## EXERCISE:
For this exercise, copy the records below exactly and exclude every image.

Items from a dataset:
┄┄┄┄┄┄┄┄┄┄
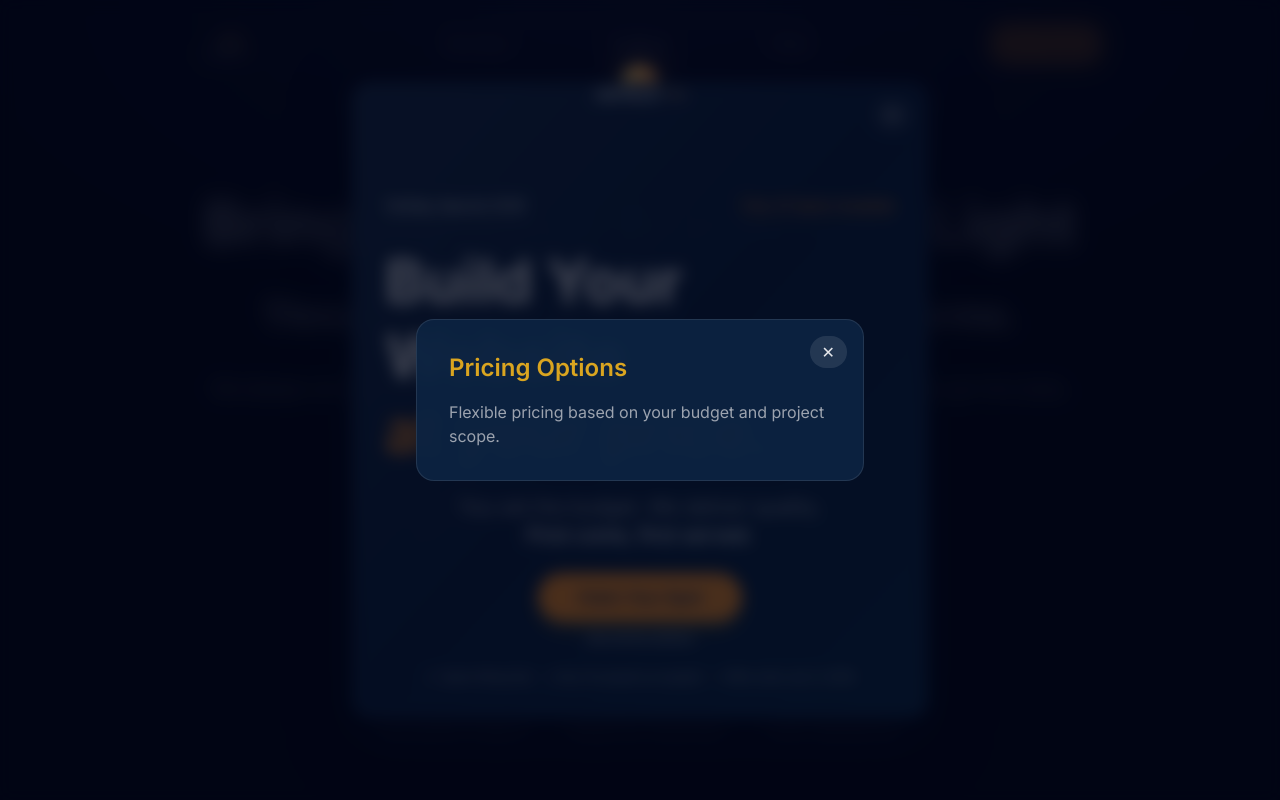
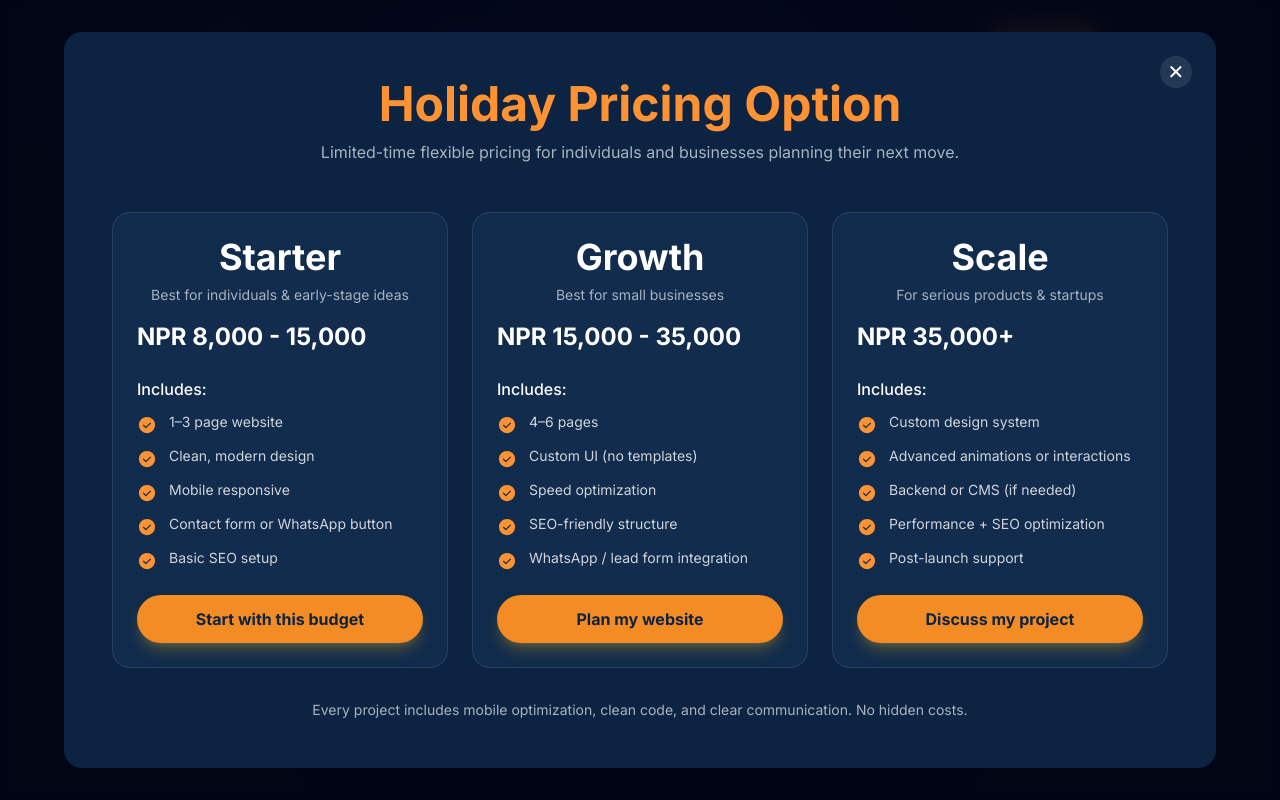
Before and after one commit to AayushKuinkel007/UjjyaloWeb, a Next.js app in the folder frontend/: page / in a window 1280 px wide. Both pictures are taken after a click on the button "see pricing options". Shown: the top 800 px of the page. Built offline with nearby package versions, Linux system fonts and the light colour scheme.

Commit message:
pricing list modal update

```diff
--- a/frontend/app/Components/OpeningModal.jsx
+++ b/frontend/app/Components/OpeningModal.jsx
@@ -4,6 +4,7 @@ import Image from "next/image";
 import logo from "../Assets/logo.png";
 import Link from "next/link";
 import { Lightning } from "phosphor-react";
+import PricingList from "./PricingList";
 const OpeningModal = () => {
   const [open, setOpen] = useState(true);
   const [pricingOpen, setPricingOpen] = useState(false);
@@ -113,7 +114,10 @@ const OpeningModal = () => {
 
             {/* Footer */}
             <div className="flex flex-wrap justify-center gap-3 text-xs text-[#9ca3af]">
-              <span className="flex justify-start gap-1 items-center"> <Lightning/> Spots filling fast</span>
+              <span className="flex justify-start gap-1 items-center">
+                {" "}
+                <Lightning /> Spots filling fast
+              </span>
               <span>• Only 10 projects accepted</span>
               <span>• Offer ends Jan 5, 2026</span>
             </div>
@@ -122,31 +126,7 @@ const OpeningModal = () => {
       </div>
 
       {/* PRICING MODAL */}
-      {pricingOpen && (
-        <div className="fixed inset-0 z-[60] flex items-center justify-center bg-[#020617]/70 backdrop-blur-sm px-4">
-          <motion.div
-            className="relative bg-[#0c2342]/95 text-[#e5e7eb] rounded-2xl p-8 max-w-md w-full border border-white/10"
-            initial={{ scale: 0.9, opacity: 0 }}
-            animate={{ scale: 1, opacity: 1 }}
-            transition={{ duration: 0.25 }}
-          >
-            <button
-              onClick={() => setPricingOpen(false)}
-              className="absolute top-4 right-4 px-3 py-1 rounded-full bg-white/10 hover:bg-white/20"
-            >
-              ✕
-            </button>
-
-            <h1 className="text-2xl font-semibold mb-4 text-[#daa520]">
-              Pricing Options
-            </h1>
-
-            <p className="text-[#9ca3af]">
-              Flexible pricing based on your budget and project scope.
-            </p>
-          </motion.div>
-        </div>
-      )}
+      {pricingOpen && <PricingList setPricingOpen={setPricingOpen} />}
     </>
   );
 };
--- /dev/null
+++ b/frontend/app/Components/PricingList.jsx
@@ -0,0 +1,161 @@
+"use client";
+import React from "react";
+import { CheckCircle } from "phosphor-react";
+import { motion } from "framer-motion";
+
+const pricingPlans = [
+  {
+    id: 1,
+    title: "Starter",
+    description: "Best for individuals & early-stage ideas",
+    price: "NPR 8,000 - 15,000",
+    buttonText: "Start with this budget",
+    features: [
+      "1–3 page website",
+      "Clean, modern design",
+      "Mobile responsive",
+      "Contact form or WhatsApp button",
+      "Basic SEO setup",
+    ],
+  },
+  {
+    id: 2,
+    title: "Growth",
+    description: "Best for small businesses",
+    price: "NPR 15,000 - 35,000",
+    buttonText: "Plan my website",
+    features: [
+      "4–6 pages",
+      "Custom UI (no templates)",
+      "Speed optimization",
+      "SEO-friendly structure",
+      "WhatsApp / lead form integration",
+    ],
+  },
+  {
+    id: 3,
+    title: "Scale",
+    description: "For serious products & startups",
+    price: "NPR 35,000+",
+    buttonText: "Discuss my project",
+    features: [
+      "Custom design system",
+      "Advanced animations or interactions",
+      "Backend or CMS (if needed)",
+      "Performance + SEO optimization",
+      "Post-launch support",
+    ],
+  },
+];
+
+const PricingList = ({ setPricingOpen }) => {
+  return (
+    <div className="fixed inset-0 z-50 flex items-center justify-center bg-[#020617]/70 backdrop-blur-sm px-4">
+      <motion.div
+        className="relative bg-[#0c2342] text-white rounded-2xl p-8 md:p-12 max-w-6xl w-full"
+        initial={{ scale: 0.9, opacity: 0 }}
+        animate={{ scale: 1, opacity: 1 }}
+        transition={{ duration: 0.25 }}
+      >
+        {/* CLOSE BUTTON */}
+        <button
+          onClick={() => setPricingOpen(false)}
+          className="absolute top-6 right-6 w-8 h-8 flex items-center justify-center rounded-full bg-white/10 hover:bg-white/20 transition text-white text-xl"
+          aria-label="Close"
+        >
+          ✕
+        </button>
+
+        {/* HEADER */}
+        <h1 className="text-4xl md:text-5xl text-center font-bold mb-3 text-[#ff9333]">
+          Holiday Pricing Option
+        </h1>
+
+        <p className="text-[#a8b3c1] text-center mb-12 text-sm md:text-base">
+          Limited-time flexible pricing for individuals and businesses planning
+          their next move.
+        </p>
+
+        {/* PRICING CARDS */}
+        <div className="grid grid-cols-1 md:grid-cols-2 lg:grid-cols-3 gap-6 mb-8">
+          {pricingPlans.map((plan) => (
+            <motion.div
+              key={plan.id}
+              initial={{ opacity: 0, y: 20 }}
+              whileInView={{ opacity: 1, y: 0 }}
+              viewport={{ once: true }}
+              transition={{ delay: plan.id * 0.1 }}
+              className="
+                relative overflow-hidden
+                bg-[#1a3a5c]/40
+                backdrop-blur-xl
+                border border-white/10
+                rounded-2xl p-6
+                flex flex-col
+                transition-all duration-300 ease-out
+                hover:bg-[#1a3a5c]/60
+                hover:border-white/20
+                hover:shadow-xl
+              "
+            >
+              {/* TITLE */}
+              <h2 className="text-3xl text-center md:text-4xl font-bold text-white mb-2">
+                {plan.title}
+              </h2>
+
+              {/* DESCRIPTION */}
+              <p className="text-[#a8b3c1] text-center text-sm mb-4">{plan.description}</p>
+
+              {/* PRICE */}
+              <h3 className="text-2xl font-bold text-white mb-6">
+                {plan.price}
+              </h3>
+
+              {/* INCLUDES LABEL */}
+              <p className="text-white font-medium mb-3">Includes:</p>
+
+              {/* FEATURES LIST */}
+              <ul className="flex flex-col gap-3 mb-6 flex-grow">
+                {plan.features.map((feature, index) => (
+                  <li
+                    key={index}
+                    className="flex items-start gap-3 text-[#d1d5db]"
+                  >
+                    <CheckCircle
+                      size={20}
+                      weight="fill"
+                      className="text-[#ff9333] flex-shrink-0 mt-0.5"
+                    />
+                    <span className="text-sm leading-tight">{feature}</span>
+                  </li>
+                ))}
+              </ul>
+
+              {/* CTA BUTTON */}
+              <button
+                className="
+                  rounded-full px-10 py-3
+                  bg-[#f48c25]
+                  text-[#0c2342] font-bold
+                  shadow-lg shadow-[#daa520]/30
+                  hover:scale-105 hover:shadow-xl
+                  transition-all
+                "
+              >
+                {plan.buttonText}
+              </button>
+            </motion.div>
+          ))}
+        </div>
+
+        {/* FOOTER TEXT */}
+        <p className="text-center text-[#a8b3c1] text-sm">
+          Every project includes mobile optimization, clean code, and clear
+          communication. No hidden costs.
+        </p>
+      </motion.div>
+    </div>
+  );
+};
+
+export default PricingList;
```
┄┄┄┄┄┄┄┄┄┄
## EXERCISE SOLUTION:
Before and after one commit to AayushKuinkel007/UjjyaloWeb, a Next.js app in the folder frontend/: page / in a window 1280 px wide. Both pictures are taken after a click on the button "see pricing options". Shown: the top 800 px of the page. Built offline with nearby package versions, Linux system fonts and the light colour scheme.

Commit message:
pricing list modal update

```diff
--- a/frontend/app/Components/OpeningModal.jsx
+++ b/frontend/app/Components/OpeningModal.jsx
@@ -4,6 +4,7 @@ import Image from "next/image";
 import logo from "../Assets/logo.png";
 import Link from "next/link";
 import { Lightning } from "phosphor-react";
+import PricingList from "./PricingList";
 const OpeningModal = () => {
   const [open, setOpen] = useState(true);
   const [pricingOpen, setPricingOpen] = useState(false);
@@ -113,7 +114,10 @@ const OpeningModal = () => {
 
             {/* Footer */}
             <div className="flex flex-wrap justify-center gap-3 text-xs text-[#9ca3af]">
-              <span className="flex justify-start gap-1 items-center"> <Lightning/> Spots filling fast</span>
+              <span className="flex justify-start gap-1 items-center">
+                {" "}
+                <Lightning /> Spots filling fast
+              </span>
               <span>• Only 10 projects accepted</span>
               <span>• Offer ends Jan 5, 2026</span>
             </div>
@@ -122,31 +126,7 @@ const OpeningModal = () => {
       </div>
 
       {/* PRICING MODAL */}
-      {pricingOpen && (
-        <div className="fixed inset-0 z-[60] flex items-center justify-center bg-[#020617]/70 backdrop-blur-sm px-4">
-          <motion.div
-            className="relative bg-[#0c2342]/95 text-[#e5e7eb] rounded-2xl p-8 max-w-md w-full border border-white/10"
-            initial={{ scale: 0.9, opacity: 0 }}
-            animate={{ scale: 1, opacity: 1 }}
-            transition={{ duration: 0.25 }}
-          >
-            <button
-              onClick={() => setPricingOpen(false)}
-              className="absolute top-4 right-4 px-3 py-1 rounded-full bg-white/10 hover:bg-white/20"
-            >
-              ✕
-            </button>
-
-            <h1 className="text-2xl font-semibold mb-4 text-[#daa520]">
-              Pricing Options
-            </h1>
-
-            <p className="text-[#9ca3af]">
-              Flexible pricing based on your budget and project scope.
-            </p>
-          </motion.div>
-        </div>
-      )}
+      {pricingOpen && <PricingList setPricingOpen={setPricingOpen} />}
     </>
   );
 };
--- /dev/null
+++ b/frontend/app/Components/PricingList.jsx
@@ -0,0 +1,161 @@
+"use client";
+import React from "react";
+import { CheckCircle } from "phosphor-react";
+import { motion } from "framer-motion";
+
+const pricingPlans = [
+  {
+    id: 1,
+    title: "Starter",
+    description: "Best for individuals & early-stage ideas",
+    price: "NPR 8,000 - 15,000",
+    buttonText: "Start with this budget",
+    features: [
+      "1–3 page website",
+      "Clean, modern design",
+      "Mobile responsive",
+      "Contact form or WhatsApp button",
+      "Basic SEO setup",
+    ],
+  },
+  {
+    id: 2,
+    title: "Growth",
+    description: "Best for small businesses",
+    price: "NPR 15,000 - 35,000",
+    buttonText: "Plan my website",
+    features: [
+      "4–6 pages",
+      "Custom UI (no templates)",
+      "Speed optimization",
+      "SEO-friendly structure",
+      "WhatsApp / lead form integration",
+    ],
+  },
+  {
+    id: 3,
+    title: "Scale",
+    description: "For serious products & startups",
+    price: "NPR 35,000+",
+    buttonText: "Discuss my project",
+    features: [
+      "Custom design system",
+      "Advanced animations or interactions",
+      "Backend or CMS (if needed)",
+      "Performance + SEO optimization",
+      "Post-launch support",
+    ],
+  },
+];
+
+const PricingList = ({ setPricingOpen }) => {
+  return (
+    <div className="fixed inset-0 z-50 flex items-center justify-center bg-[#020617]/70 backdrop-blur-sm px-4">
+      <motion.div
+        className="relative bg-[#0c2342] text-white rounded-2xl p-8 md:p-12 max-w-6xl w-full"
+        initial={{ scale: 0.9, opacity: 0 }}
+        animate={{ scale: 1, opacity: 1 }}
+        transition={{ duration: 0.25 }}
+      >
+        {/* CLOSE BUTTON */}
+        <button
+          onClick={() => setPricingOpen(false)}
+          className="absolute top-6 right-6 w-8 h-8 flex items-center justify-center rounded-full bg-white/10 hover:bg-white/20 transition text-white text-xl"
+          aria-label="Close"
+        >
+          ✕
+        </button>
+
+        {/* HEADER */}
+        <h1 className="text-4xl md:text-5xl text-center font-bold mb-3 text-[#ff9333]">
+          Holiday Pricing Option
+        </h1>
+
+        <p className="text-[#a8b3c1] text-center mb-12 text-sm md:text-base">
+          Limited-time flexible pricing for individuals and businesses planning
+          their next move.
+        </p>
+
+        {/* PRICING CARDS */}
+        <div className="grid grid-cols-1 md:grid-cols-2 lg:grid-cols-3 gap-6 mb-8">
+          {pricingPlans.map((plan) => (
+            <motion.div
+              key={plan.id}
+              initial={{ opacity: 0, y: 20 }}
+              whileInView={{ opacity: 1, y: 0 }}
+              viewport={{ once: true }}
+              transition={{ delay: plan.id * 0.1 }}
+              className="
+                relative overflow-hidden
+                bg-[#1a3a5c]/40
+                backdrop-blur-xl
+                border border-white/10
+                rounded-2xl p-6
+                flex flex-col
+                transition-all duration-300 ease-out
+                hover:bg-[#1a3a5c]/60
+                hover:border-white/20
+                hover:shadow-xl
+              "
+            >
+              {/* TITLE */}
+              <h2 className="text-3xl text-center md:text-4xl font-bold text-white mb-2">
+                {plan.title}
+              </h2>
+
+              {/* DESCRIPTION */}
+              <p className="text-[#a8b3c1] text-center text-sm mb-4">{plan.description}</p>
+
+              {/* PRICE */}
+              <h3 className="text-2xl font-bold text-white mb-6">
+                {plan.price}
+              </h3>
+
+              {/* INCLUDES LABEL */}
+              <p className="text-white font-medium mb-3">Includes:</p>
+
+              {/* FEATURES LIST */}
+              <ul className="flex flex-col gap-3 mb-6 flex-grow">
+                {plan.features.map((feature, index) => (
+                  <li
+                    key={index}
+                    className="flex items-start gap-3 text-[#d1d5db]"
+                  >
+                    <CheckCircle
+                      size={20}
+                      weight="fill"
+                      className="text-[#ff9333] flex-shrink-0 mt-0.5"
+                    />
+                    <span className="text-sm leading-tight">{feature}</span>
+                  </li>
+                ))}
+              </ul>
+
+              {/* CTA BUTTON */}
+              <button
+                className="
+                  rounded-full px-10 py-3
+                  bg-[#f48c25]
+                  text-[#0c2342] font-bold
+                  shadow-lg shadow-[#daa520]/30
+                  hover:scale-105 hover:shadow-xl
+                  transition-all
+                "
+              >
+                {plan.buttonText}
+              </button>
+            </motion.div>
+          ))}
+        </div>
+
+        {/* FOOTER TEXT */}
+        <p className="text-center text-[#a8b3c1] text-sm">
+          Every project includes mobile optimization, clean code, and clear
+          communication. No hidden costs.
+        </p>
+      </motion.div>
+    </div>
+  );
+};
+
+export default PricingList;
```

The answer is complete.